◆ TASK INSTRUCTIONS: Return every line below in which "imports" appears.

Collection entries:
****************

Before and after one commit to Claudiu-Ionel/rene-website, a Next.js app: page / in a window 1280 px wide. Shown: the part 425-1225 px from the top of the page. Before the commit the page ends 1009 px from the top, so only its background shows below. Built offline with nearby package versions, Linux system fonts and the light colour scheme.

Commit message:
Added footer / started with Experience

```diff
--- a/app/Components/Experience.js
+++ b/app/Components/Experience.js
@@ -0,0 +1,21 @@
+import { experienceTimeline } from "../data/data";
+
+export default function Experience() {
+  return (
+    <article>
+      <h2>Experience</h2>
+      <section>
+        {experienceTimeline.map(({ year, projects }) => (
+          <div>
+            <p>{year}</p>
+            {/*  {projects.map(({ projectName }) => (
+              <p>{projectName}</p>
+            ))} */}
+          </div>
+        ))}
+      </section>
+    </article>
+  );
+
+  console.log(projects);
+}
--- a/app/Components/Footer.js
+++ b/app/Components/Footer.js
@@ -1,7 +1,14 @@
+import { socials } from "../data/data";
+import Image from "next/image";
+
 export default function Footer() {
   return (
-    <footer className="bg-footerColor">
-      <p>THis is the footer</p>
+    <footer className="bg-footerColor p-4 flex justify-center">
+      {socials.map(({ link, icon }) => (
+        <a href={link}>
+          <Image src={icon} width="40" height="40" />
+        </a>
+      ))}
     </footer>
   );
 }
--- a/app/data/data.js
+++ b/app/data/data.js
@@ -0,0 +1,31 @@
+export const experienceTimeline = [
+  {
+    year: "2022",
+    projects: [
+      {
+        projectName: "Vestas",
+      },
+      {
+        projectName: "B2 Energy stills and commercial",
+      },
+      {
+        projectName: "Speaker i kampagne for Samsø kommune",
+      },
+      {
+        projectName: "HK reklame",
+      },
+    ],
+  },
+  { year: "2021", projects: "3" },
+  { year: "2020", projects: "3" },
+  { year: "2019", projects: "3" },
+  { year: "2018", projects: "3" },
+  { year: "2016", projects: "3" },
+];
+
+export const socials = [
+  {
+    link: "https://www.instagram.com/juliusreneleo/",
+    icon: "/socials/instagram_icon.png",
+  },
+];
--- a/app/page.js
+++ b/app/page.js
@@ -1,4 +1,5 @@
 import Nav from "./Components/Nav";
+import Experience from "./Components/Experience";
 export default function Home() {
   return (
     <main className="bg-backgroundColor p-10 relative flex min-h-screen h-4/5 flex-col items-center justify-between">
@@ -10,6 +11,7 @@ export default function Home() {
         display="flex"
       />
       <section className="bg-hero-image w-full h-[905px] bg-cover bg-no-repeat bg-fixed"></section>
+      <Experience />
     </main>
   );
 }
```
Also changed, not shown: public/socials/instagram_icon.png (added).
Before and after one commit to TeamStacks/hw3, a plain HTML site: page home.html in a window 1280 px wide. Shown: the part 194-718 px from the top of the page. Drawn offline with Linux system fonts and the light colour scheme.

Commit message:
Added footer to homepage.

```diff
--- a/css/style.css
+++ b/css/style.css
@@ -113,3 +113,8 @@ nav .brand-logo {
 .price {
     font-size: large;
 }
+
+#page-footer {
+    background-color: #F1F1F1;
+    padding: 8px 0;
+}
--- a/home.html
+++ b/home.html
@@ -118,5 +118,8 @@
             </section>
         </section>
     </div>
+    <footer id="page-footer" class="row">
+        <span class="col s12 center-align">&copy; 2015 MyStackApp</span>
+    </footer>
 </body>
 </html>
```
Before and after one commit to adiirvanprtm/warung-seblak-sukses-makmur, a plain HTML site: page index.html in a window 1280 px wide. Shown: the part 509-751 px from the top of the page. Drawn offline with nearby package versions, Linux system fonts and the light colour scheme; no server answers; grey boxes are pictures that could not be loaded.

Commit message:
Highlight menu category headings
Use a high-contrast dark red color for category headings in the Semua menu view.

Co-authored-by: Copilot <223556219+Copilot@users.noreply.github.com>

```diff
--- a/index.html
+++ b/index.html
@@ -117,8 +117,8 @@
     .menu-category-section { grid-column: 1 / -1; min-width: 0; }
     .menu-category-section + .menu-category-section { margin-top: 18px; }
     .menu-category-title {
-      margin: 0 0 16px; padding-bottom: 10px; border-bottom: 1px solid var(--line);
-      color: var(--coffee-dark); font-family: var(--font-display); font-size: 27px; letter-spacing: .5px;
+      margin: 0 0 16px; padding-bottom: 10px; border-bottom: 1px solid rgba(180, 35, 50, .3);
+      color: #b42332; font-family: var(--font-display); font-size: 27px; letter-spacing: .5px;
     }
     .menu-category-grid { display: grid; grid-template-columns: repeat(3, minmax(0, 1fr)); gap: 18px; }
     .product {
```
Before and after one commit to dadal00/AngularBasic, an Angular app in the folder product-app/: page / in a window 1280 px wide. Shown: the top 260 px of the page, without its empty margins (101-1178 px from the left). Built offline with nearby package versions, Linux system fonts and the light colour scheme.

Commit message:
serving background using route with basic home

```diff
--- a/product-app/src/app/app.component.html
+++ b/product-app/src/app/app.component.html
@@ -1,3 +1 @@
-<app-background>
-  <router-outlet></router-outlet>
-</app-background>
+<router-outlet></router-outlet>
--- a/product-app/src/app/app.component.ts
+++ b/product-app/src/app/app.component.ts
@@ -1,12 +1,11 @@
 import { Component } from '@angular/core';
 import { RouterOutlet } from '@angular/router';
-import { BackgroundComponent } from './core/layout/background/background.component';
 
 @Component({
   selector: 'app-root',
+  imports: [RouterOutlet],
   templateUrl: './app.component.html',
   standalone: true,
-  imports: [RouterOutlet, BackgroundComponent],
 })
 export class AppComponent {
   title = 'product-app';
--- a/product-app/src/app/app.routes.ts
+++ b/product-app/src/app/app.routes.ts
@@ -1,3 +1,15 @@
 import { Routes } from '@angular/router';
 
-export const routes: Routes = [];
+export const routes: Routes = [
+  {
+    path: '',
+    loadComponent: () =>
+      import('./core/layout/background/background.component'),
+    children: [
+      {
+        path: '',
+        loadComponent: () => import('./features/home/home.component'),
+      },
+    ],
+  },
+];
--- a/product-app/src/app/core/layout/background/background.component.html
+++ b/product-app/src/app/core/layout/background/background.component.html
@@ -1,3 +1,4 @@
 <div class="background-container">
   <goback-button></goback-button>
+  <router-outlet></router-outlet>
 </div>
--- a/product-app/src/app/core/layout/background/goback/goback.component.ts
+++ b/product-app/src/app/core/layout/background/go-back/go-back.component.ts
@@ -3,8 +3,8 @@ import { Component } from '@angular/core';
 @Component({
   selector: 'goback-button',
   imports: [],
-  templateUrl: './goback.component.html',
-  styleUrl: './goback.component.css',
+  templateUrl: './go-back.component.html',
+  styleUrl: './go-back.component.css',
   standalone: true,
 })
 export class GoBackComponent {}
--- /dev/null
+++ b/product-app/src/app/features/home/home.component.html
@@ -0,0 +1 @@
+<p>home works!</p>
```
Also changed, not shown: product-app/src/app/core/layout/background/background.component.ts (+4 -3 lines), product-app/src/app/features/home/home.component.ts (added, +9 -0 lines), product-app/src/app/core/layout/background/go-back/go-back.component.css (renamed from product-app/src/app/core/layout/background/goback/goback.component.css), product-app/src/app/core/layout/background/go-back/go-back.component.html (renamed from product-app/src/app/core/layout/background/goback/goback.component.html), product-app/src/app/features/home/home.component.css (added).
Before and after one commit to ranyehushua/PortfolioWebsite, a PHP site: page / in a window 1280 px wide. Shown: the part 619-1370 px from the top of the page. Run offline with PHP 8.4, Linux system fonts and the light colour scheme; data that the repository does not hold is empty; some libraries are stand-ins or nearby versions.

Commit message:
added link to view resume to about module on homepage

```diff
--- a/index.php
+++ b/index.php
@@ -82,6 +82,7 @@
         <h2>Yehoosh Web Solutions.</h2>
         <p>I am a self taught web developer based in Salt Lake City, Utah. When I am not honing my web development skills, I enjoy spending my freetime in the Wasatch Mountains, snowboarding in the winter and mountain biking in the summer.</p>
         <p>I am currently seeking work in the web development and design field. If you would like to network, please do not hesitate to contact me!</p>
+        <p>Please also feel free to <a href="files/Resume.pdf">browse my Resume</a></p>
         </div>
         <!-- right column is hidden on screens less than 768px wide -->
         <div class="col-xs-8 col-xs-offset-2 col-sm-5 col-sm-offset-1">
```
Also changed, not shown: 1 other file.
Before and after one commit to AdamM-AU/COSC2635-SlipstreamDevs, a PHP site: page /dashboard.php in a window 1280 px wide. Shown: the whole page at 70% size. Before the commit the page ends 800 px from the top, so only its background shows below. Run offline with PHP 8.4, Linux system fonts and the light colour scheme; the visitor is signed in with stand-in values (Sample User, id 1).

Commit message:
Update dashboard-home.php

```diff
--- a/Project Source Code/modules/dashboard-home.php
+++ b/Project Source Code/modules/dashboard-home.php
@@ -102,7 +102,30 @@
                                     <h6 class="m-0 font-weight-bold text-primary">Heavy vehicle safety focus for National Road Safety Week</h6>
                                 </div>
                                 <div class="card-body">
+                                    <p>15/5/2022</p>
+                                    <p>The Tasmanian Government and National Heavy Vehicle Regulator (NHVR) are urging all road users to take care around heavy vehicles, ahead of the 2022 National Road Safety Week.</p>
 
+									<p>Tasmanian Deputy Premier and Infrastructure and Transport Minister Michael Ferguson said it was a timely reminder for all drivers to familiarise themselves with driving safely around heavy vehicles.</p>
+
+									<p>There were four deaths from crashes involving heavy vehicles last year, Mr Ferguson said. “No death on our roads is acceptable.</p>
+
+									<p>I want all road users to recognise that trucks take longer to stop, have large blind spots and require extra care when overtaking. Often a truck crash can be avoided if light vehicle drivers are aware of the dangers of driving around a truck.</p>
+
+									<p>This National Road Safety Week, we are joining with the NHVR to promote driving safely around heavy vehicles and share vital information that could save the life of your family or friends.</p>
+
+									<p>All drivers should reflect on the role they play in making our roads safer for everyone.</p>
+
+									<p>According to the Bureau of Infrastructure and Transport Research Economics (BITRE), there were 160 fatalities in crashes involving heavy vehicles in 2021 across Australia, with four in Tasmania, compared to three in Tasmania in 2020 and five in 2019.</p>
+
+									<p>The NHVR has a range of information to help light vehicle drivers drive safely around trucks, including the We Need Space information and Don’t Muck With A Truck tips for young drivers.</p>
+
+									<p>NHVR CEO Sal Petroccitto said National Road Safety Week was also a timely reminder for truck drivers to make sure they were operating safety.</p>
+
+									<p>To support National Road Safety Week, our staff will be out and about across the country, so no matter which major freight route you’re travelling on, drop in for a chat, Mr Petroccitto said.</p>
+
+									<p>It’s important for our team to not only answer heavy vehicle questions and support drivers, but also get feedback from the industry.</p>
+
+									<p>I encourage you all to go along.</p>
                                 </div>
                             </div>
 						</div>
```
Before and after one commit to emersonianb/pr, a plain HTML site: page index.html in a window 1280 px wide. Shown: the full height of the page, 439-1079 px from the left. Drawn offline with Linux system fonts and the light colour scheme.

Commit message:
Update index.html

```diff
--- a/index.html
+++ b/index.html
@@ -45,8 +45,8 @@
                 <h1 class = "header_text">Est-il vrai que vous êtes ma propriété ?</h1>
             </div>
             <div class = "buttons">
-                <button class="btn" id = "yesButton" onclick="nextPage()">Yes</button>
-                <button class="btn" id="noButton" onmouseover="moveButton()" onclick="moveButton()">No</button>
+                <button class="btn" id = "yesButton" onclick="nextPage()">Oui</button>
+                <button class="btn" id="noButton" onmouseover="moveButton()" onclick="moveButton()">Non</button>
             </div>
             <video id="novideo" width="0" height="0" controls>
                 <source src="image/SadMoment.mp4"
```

****************

◆ WRITTEN ANSWER:
+  imports: [RouterOutlet],
-  imports: [RouterOutlet, BackgroundComponent],
   imports: [],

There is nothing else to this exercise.